Lewis Hamilton said he would gain very little from access to Mercedes teammate Nico Rosberg's data after the driver topped the times but then stopped on track in Friday's practice for the British Grand Prix.
The 29-year-old Briton, champion in 2008 and desperate to win this Sunday's race to reboot his title bid this season, missed the final half hour of the afternoon's second free session while Rosberg ran without problems.
Hamilton, 29 points behind German Rosberg in the title race, had an engine problem that left him stranded out on the circuit.
Amid speculation that the two rivals and teammates share little data within the team, Hamilton made clear that full access to Rosberg's information would be of little use.
"The long run data doesn't really help in the sense that we drive so differently,” Hamilton explained. “It doesn't help you in the sense of understanding how the tyres are lasting, and whether you need to put the car into more understeer, or oversteer, whether you need to move the brake balance, or which corners you want to lift and coast.
"All those different things you need to practice. It makes it really hard, but I'll be OK. I don't know why things happen to my car so much. We'll fix it, but I really needed a long run. Now I don't know what the car is going to feel like for the race."
EVERYTHING IS OPEN
Rosberg played down suggestions that the two were not sharing their information. "We have to think about the team in the first instance and everything is open," he said.
"We share everything. We're dominating the sport because we've managed to work together really well. Of course, there comes a point where I am fighting him and at that point I will try to keep certain advantages, as he will too.
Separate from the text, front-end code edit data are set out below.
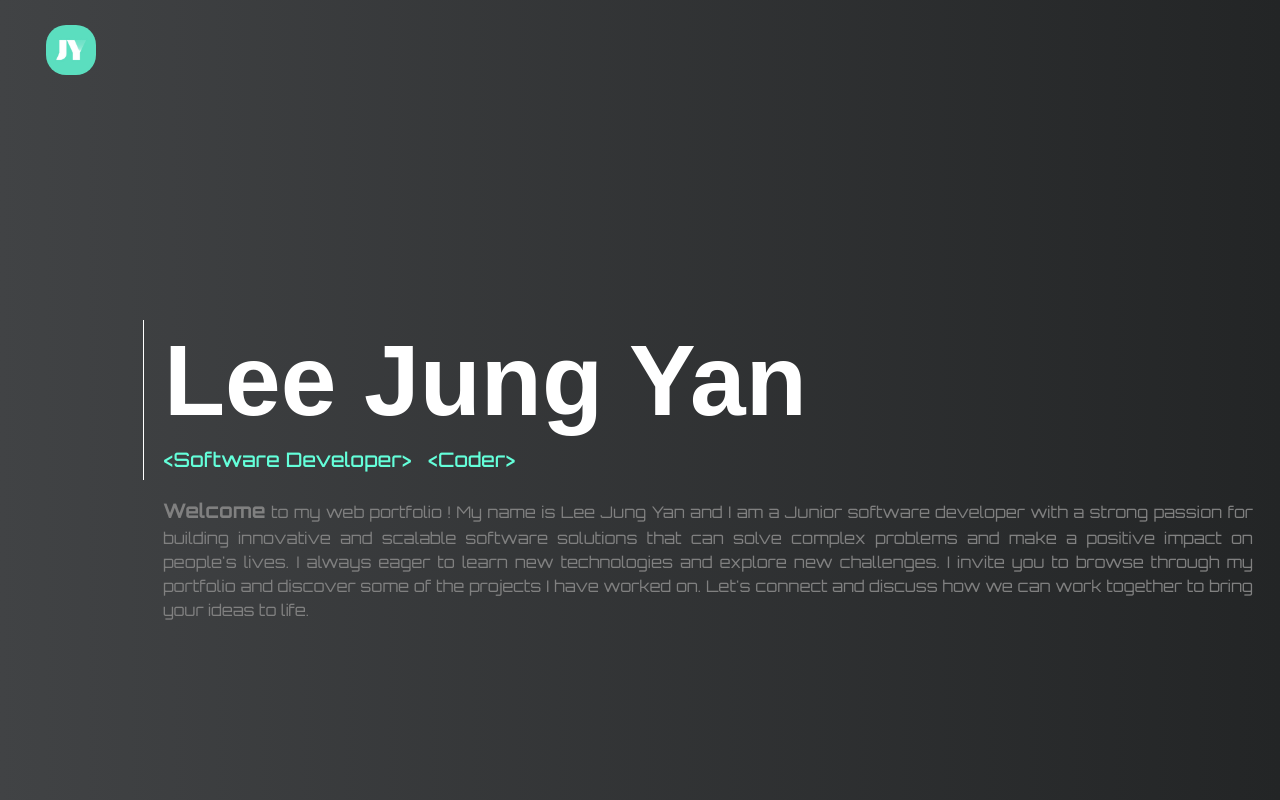
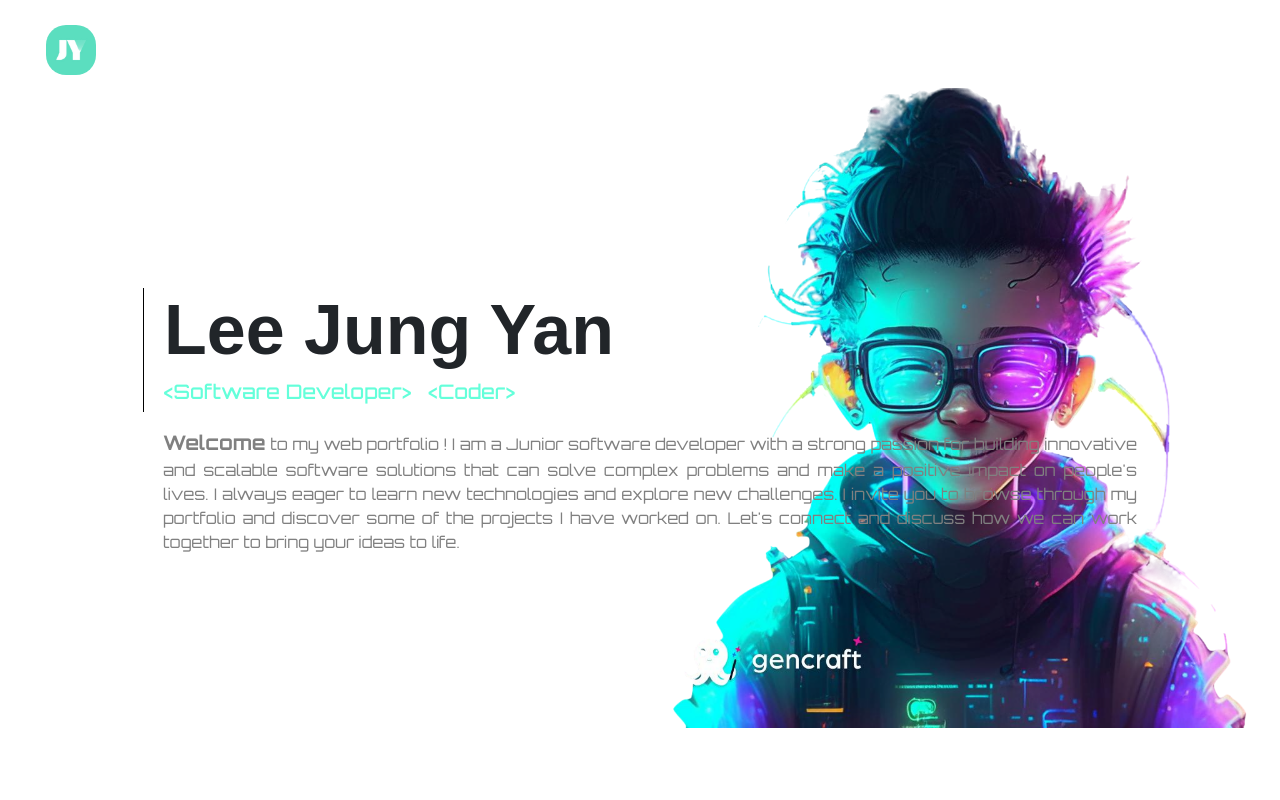
Before and after one commit to TheLeeJungYan/Web-Portfolio, a plain HTML site: page index.html in a window 1280 px wide. Drawn offline with nearby package versions, Linux system fonts and the light colour scheme.

Commit message:
25/4/2023

```diff
--- a/index.html
+++ b/index.html
@@ -19,7 +19,9 @@
         <a class="navbar-brand"><img src="logo.jpg" alt="" srcset="" class="img1" ></a>
     </nav>
 
-    <div class="container container1">
+    <div class="container-fluid container1">
+        <div class="row pt-5">
+            <div class="col align-self-center">
                 <div class="container2">
                     <div class="row">
                         <div class="col">
@@ -35,15 +37,23 @@
                 <div class="container3">
                     <div class="row pt-3">
                         <div class="col font1 text2 text-justify">
-                    <b style="font-size:20px">Welcome</b> to my web portfolio ! My name is Lee Jung Yan and I am a <span class="name1">Junior software developer </span>with a
+                            <b style="font-size:20px">Welcome</b> to my web portfolio ! I am a <span class="name1">Junior software developer </span>with a
                             strong passion for building innovative and scalable software solutions that can solve complex problems and make a positive impact on people's lives. I
                             always eager to learn new technologies and explore new challenges.
                             I invite you to browse through my portfolio and discover some of the projects I have worked on.
                             Let's connect and discuss how we can work together to bring your ideas to life.
                         </div>
                     </div>
+
                 </div>
             </div>
+        </div>
+    </div>
+    <div>
+        <img src="char4.png" id="img2" alt="">
+    </div>
+
+
 
     <!-- Optional JavaScript; choose one of the two! -->
     <!-- Option 1: jQuery and Bootstrap Bundle (includes Popper) -->
--- a/style.css
+++ b/style.css
@@ -5,15 +5,15 @@
 
 body{
     font-family: "Poppins",Sans-serif;
-    background: #232526;  /* fallback for old browsers */
-    background: -webkit-linear-gradient(to right, #414345, #232526);  /* Chrome 10-25, Safari 5.1-6 */
-    background: linear-gradient(to right, #414345, #232526); /* W3C, IE 10+/ Edge, Firefox 16+, Chrome 26+, Opera 12+, Safari 7+ */
+
 }
 
 .container1{
     position:absolute;
-    top:40%;
+    width:80%;
+    height:50%;
     left:10%;
+    top:30%;
 }
 
 .container2,.container3{
@@ -31,12 +31,12 @@ body{
 }
 
 .container2{
-    border-left:1px solid white;
+    border-left:1px solid black;
 }
 
 h1{
-    color:white;
-    font-size:100px;
+
+    font-size:70px;
 }
 
 .navbar{
@@ -79,3 +79,11 @@ h1{
         color:grey;
     }
 }
+
+#img2{
+    position:relative;
+    left:50%;
+    width:50%;
+    height:50%;
+    z-index:-1
+}
```
Also changed, not shown: style2.css (+5 -2 lines), char.png (added), char2.png (added), char4.png (added), test.png (added), 1 other file. Lines whose indentation alone changed are shown as unchanged.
"We always try to keep an advantage over each other, but never compromising the team as a whole. It's a fine line."
Hamilton had clocked a best lap in 1 minute, 34.508 seconds to outpace Rosberg by 0.228 seconds on a warm and windy day that saw two-time champion Spaniard Fernando Alonso third quickest for Ferrari.
Hamilton came to a halt on track with a serious engine problem an hour into the 90-minutes session when he stopped out on the circuit. "Engine stopped," he told the team by radio. "Says engine kill, no shifting."
He managed only 14 completed laps compared to Rosberg's 35, an advantage for the championship leader that he may be able to exploit on Sunday.